Olivia Chow’s mayoral candidacy has an unintended consequence: a lawsuit against Justin Trudeau

Olivia Chow’s mayoral candidacy has an unintended consequence: a lawsuit against Justin Trudeau

Christine Innis. (Image: Christine Innis/Facebook) Christine Innis. (Image: Christine Innis/Facebook)

It’s not Olivia Chow’s fault that Justin Trudeau is being sued by a would-be federal candidate—but, at the same time, it’s not not her fault.

The trouble started in March, when Chow resigned from her position as an NDP MP for Trinity-Spadina, a downtown riding, in order to run for mayor. Christine Innes, who challenged Chow unsuccessfully in the past two federal elections, was quickly barred by Liberal leadership from making a by-election run for the now-empty seat. The reason given was that Innes’s husband, former Trinity-Spadina MP Tony Ianno, had engaged in “intimidation and bullying” in an attempt to rally support for his wife.

Whatever personal problems may have contributed to the decision, there were also some political issues underpinning it. Toronto’s federal ridings will be redistributed in 2015, meaning Trinity-Spadina will be replaced by a new riding, with new borders. Redistributions can result in bitter nomination battles between incumbents from the same party, who are forced to squabble over a patch of land that includes parts of both of their former ridings. Immediately after Innes’ situation became known to the press, there was speculation that Liberal leader Justin Trudeau’s real motive in preventing her from running was making sure she wouldn’t oppose Chrystia Freeland—MP for Toronto Centre and a rising star in the party—in the next election. Trudeau had specifically said he wouldn’t interfere in local nomination races, though he’d left himself some wiggle room on that commitment.

Late yesterday, Innes announced that she’s suing both Trudeau and Liberal provincial co-chair David MacNaughton. She claims that the accusations of bullying and intimidation were a defamatory “smokescreen,” and that the real reason she was prevented from running was that she refused to agree not to fight for a nomination in University-Rosedale, one of Toronto’s yet-to-be-established new ridings, which the party hopes to turn into Freeland’s domain in 2015. (Innes claims she was offered Spadina-Fort York, instead.)

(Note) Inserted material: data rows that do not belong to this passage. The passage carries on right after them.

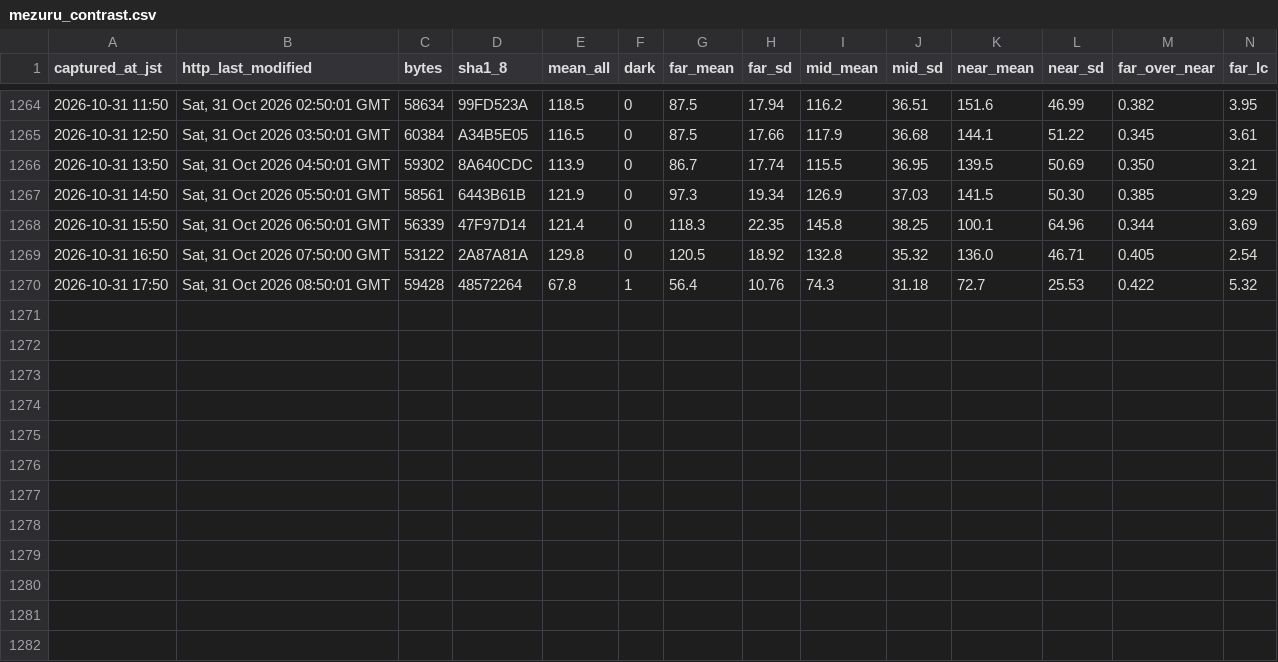
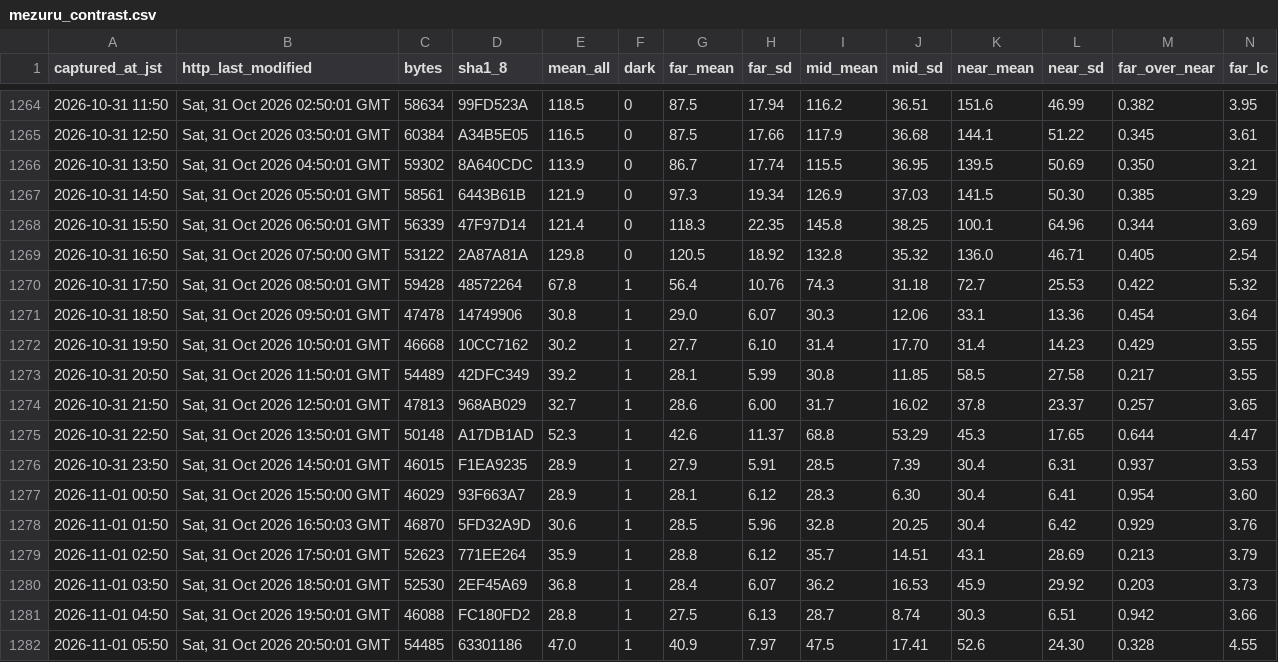
Before and after one commit to t-fukuda-ux/karstweather, a CSV file: camera/mezuru_contrast.csv, drawn as a sheet; only a part is shown, gaps mark what is left out; rows hold the shown columns only; the diff names each change by its address in the sheet, - before the commit and + after, or states it on an @@ line.

```diff
--- a/camera/mezuru_contrast.csv
+++ b/camera/mezuru_contrast.csv
+row 1271: 2026-10-31 18:50 | Sat, 31 Oct 2026 09:50:01 GMT | 47478 | 14749906 | 30.8 | 1 | 29.0 | 6.07 | 30.3 | 12.06 | 33.1 | 13.36 | 0.454 | 3.64
+row 1272: 2026-10-31 19:50 | Sat, 31 Oct 2026 10:50:01 GMT | 46668 | 10CC7162 | 30.2 | 1 | 27.7 | 6.10 | 31.4 | 17.70 | 31.4 | 14.23 | 0.429 | 3.55
+row 1273: 2026-10-31 20:50 | Sat, 31 Oct 2026 11:50:01 GMT | 54489 | 42DFC349 | 39.2 | 1 | 28.1 | 5.99 | 30.8 | 11.85 | 58.5 | 27.58 | 0.217 | 3.55
+row 1274: 2026-10-31 21:50 | Sat, 31 Oct 2026 12:50:01 GMT | 47813 | 968AB029 | 32.7 | 1 | 28.6 | 6.00 | 31.7 | 16.02 | 37.8 | 23.37 | 0.257 | 3.65
+row 1275: 2026-10-31 22:50 | Sat, 31 Oct 2026 13:50:01 GMT | 50148 | A17DB1AD | 52.3 | 1 | 42.6 | 11.37 | 68.8 | 53.29 | 45.3 | 17.65 | 0.644 | 4.47
+row 1276: 2026-10-31 23:50 | Sat, 31 Oct 2026 14:50:01 GMT | 46015 | F1EA9235 | 28.9 | 1 | 27.9 | 5.91 | 28.5 | 7.39 | 30.4 | 6.31 | 0.937 | 3.53
+row 1277: 2026-11-01 00:50 | Sat, 31 Oct 2026 15:50:00 GMT | 46029 | 93F663A7 | 28.9 | 1 | 28.1 | 6.12 | 28.3 | 6.30 | 30.4 | 6.41 | 0.954 | 3.60
+row 1278: 2026-11-01 01:50 | Sat, 31 Oct 2026 16:50:03 GMT | 46870 | 5FD32A9D | 30.6 | 1 | 28.5 | 5.96 | 32.8 | 20.25 | 30.4 | 6.42 | 0.929 | 3.76
+row 1279: 2026-11-01 02:50 | Sat, 31 Oct 2026 17:50:01 GMT | 52623 | 771EE264 | 35.9 | 1 | 28.8 | 6.12 | 35.7 | 14.51 | 43.1 | 28.69 | 0.213 | 3.79
+row 1280: 2026-11-01 03:50 | Sat, 31 Oct 2026 18:50:01 GMT | 52530 | 2EF45A69 | 36.8 | 1 | 28.4 | 6.07 | 36.2 | 16.53 | 45.9 | 29.92 | 0.203 | 3.73
+row 1281: 2026-11-01 04:50 | Sat, 31 Oct 2026 19:50:01 GMT | 46088 | FC180FD2 | 28.8 | 1 | 27.5 | 6.13 | 28.7 | 8.74 | 30.3 | 6.51 | 0.942 | 3.66
+row 1282: 2026-11-01 05:50 | Sat, 31 Oct 2026 20:50:01 GMT | 54485 | 63301186 | 47.0 | 1 | 40.9 | 7.97 | 47.5 | 17.41 | 52.6 | 24.30 | 0.328 | 4.55
```
Also changed, not shown: camera/fog_forecast.csv.
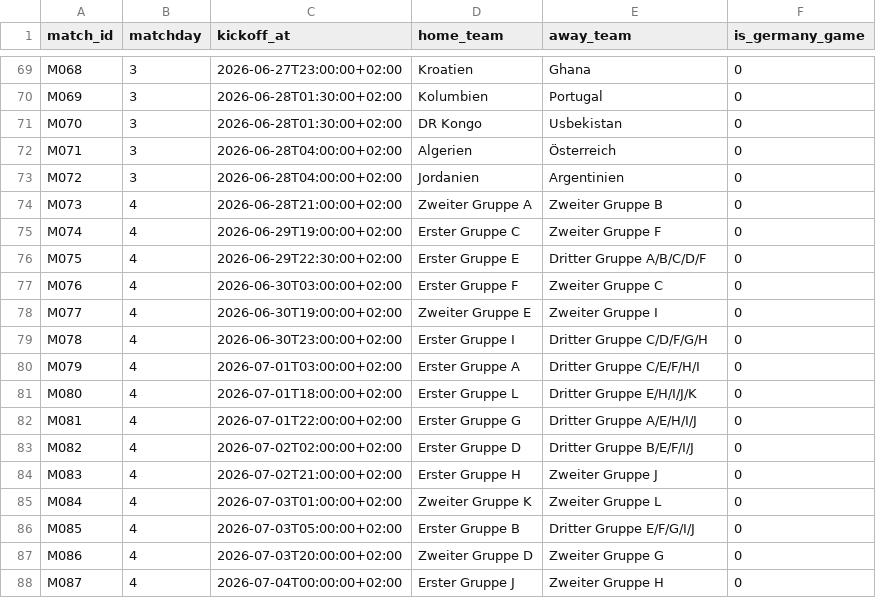
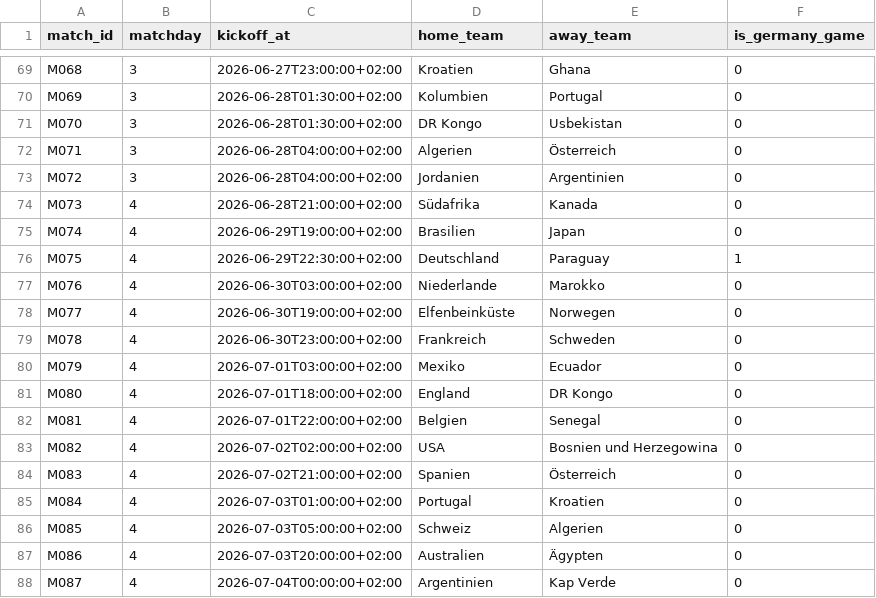
Before and after one commit to jonasbienzeisler/VibeTipp, a CSV file: data/matches.csv, drawn as a sheet; only a part is shown, gaps mark what is left out; the diff covers the shown part only.

```diff
--- a/data/matches.csv
+++ b/data/matches.csv
@@ -73,16 +73,16 @@ M071;3;2026-06-28T04:00:00+02:00;Algerien;Österreich;0
 M072;3;2026-06-28T04:00:00+02:00;Jordanien;Argentinien;0
-M073;4;2026-06-28T21:00:00+02:00;Zweiter Gruppe A;Zweiter Gruppe B;0
-M074;4;2026-06-29T19:00:00+02:00;Erster Gruppe C;Zweiter Gruppe F;0
-M075;4;2026-06-29T22:30:00+02:00;Erster Gruppe E;Dritter Gruppe A/B/C/D/F;0
-M076;4;2026-06-30T03:00:00+02:00;Erster Gruppe F;Zweiter Gruppe C;0
-M077;4;2026-06-30T19:00:00+02:00;Zweiter Gruppe E;Zweiter Gruppe I;0
-M078;4;2026-06-30T23:00:00+02:00;Erster Gruppe I;Dritter Gruppe C/D/F/G/H;0
-M079;4;2026-07-01T03:00:00+02:00;Erster Gruppe A;Dritter Gruppe C/E/F/H/I;0
-M080;4;2026-07-01T18:00:00+02:00;Erster Gruppe L;Dritter Gruppe E/H/I/J/K;0
-M081;4;2026-07-01T22:00:00+02:00;Erster Gruppe G;Dritter Gruppe A/E/H/I/J;0
-M082;4;2026-07-02T02:00:00+02:00;Erster Gruppe D;Dritter Gruppe B/E/F/I/J;0
-M083;4;2026-07-02T21:00:00+02:00;Erster Gruppe H;Zweiter Gruppe J;0
-M084;4;2026-07-03T01:00:00+02:00;Zweiter Gruppe K;Zweiter Gruppe L;0
-M085;4;2026-07-03T05:00:00+02:00;Erster Gruppe B;Dritter Gruppe E/F/G/I/J;0
-M086;4;2026-07-03T20:00:00+02:00;Zweiter Gruppe D;Zweiter Gruppe G;0
-M087;4;2026-07-04T00:00:00+02:00;Erster Gruppe J;Zweiter Gruppe H;0
+M073;4;2026-06-28T21:00:00+02:00;Südafrika;Kanada;0
+M074;4;2026-06-29T19:00:00+02:00;Brasilien;Japan;0
+M075;4;2026-06-29T22:30:00+02:00;Deutschland;Paraguay;1
+M076;4;2026-06-30T03:00:00+02:00;Niederlande;Marokko;0
+M077;4;2026-06-30T19:00:00+02:00;Elfenbeinküste;Norwegen;0
+M078;4;2026-06-30T23:00:00+02:00;Frankreich;Schweden;0
+M079;4;2026-07-01T03:00:00+02:00;Mexiko;Ecuador;0
+M080;4;2026-07-01T18:00:00+02:00;England;DR Kongo;0
+M081;4;2026-07-01T22:00:00+02:00;Belgien;Senegal;0
+M082;4;2026-07-02T02:00:00+02:00;USA;Bosnien und Herzegowina;0
+M083;4;2026-07-02T21:00:00+02:00;Spanien;Österreich;0
+M084;4;2026-07-03T01:00:00+02:00;Portugal;Kroatien;0
+M085;4;2026-07-03T05:00:00+02:00;Schweiz;Algerien;0
+M086;4;2026-07-03T20:00:00+02:00;Australien;Ägypten;0
+M087;4;2026-07-04T00:00:00+02:00;Argentinien;Kap Verde;0
```
Also changed, not shown: 34 edited cells elsewhere in this file.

Innes is reportedly seeking $1.5 million. That’s about nine years’ worth of salary for a backbench MP.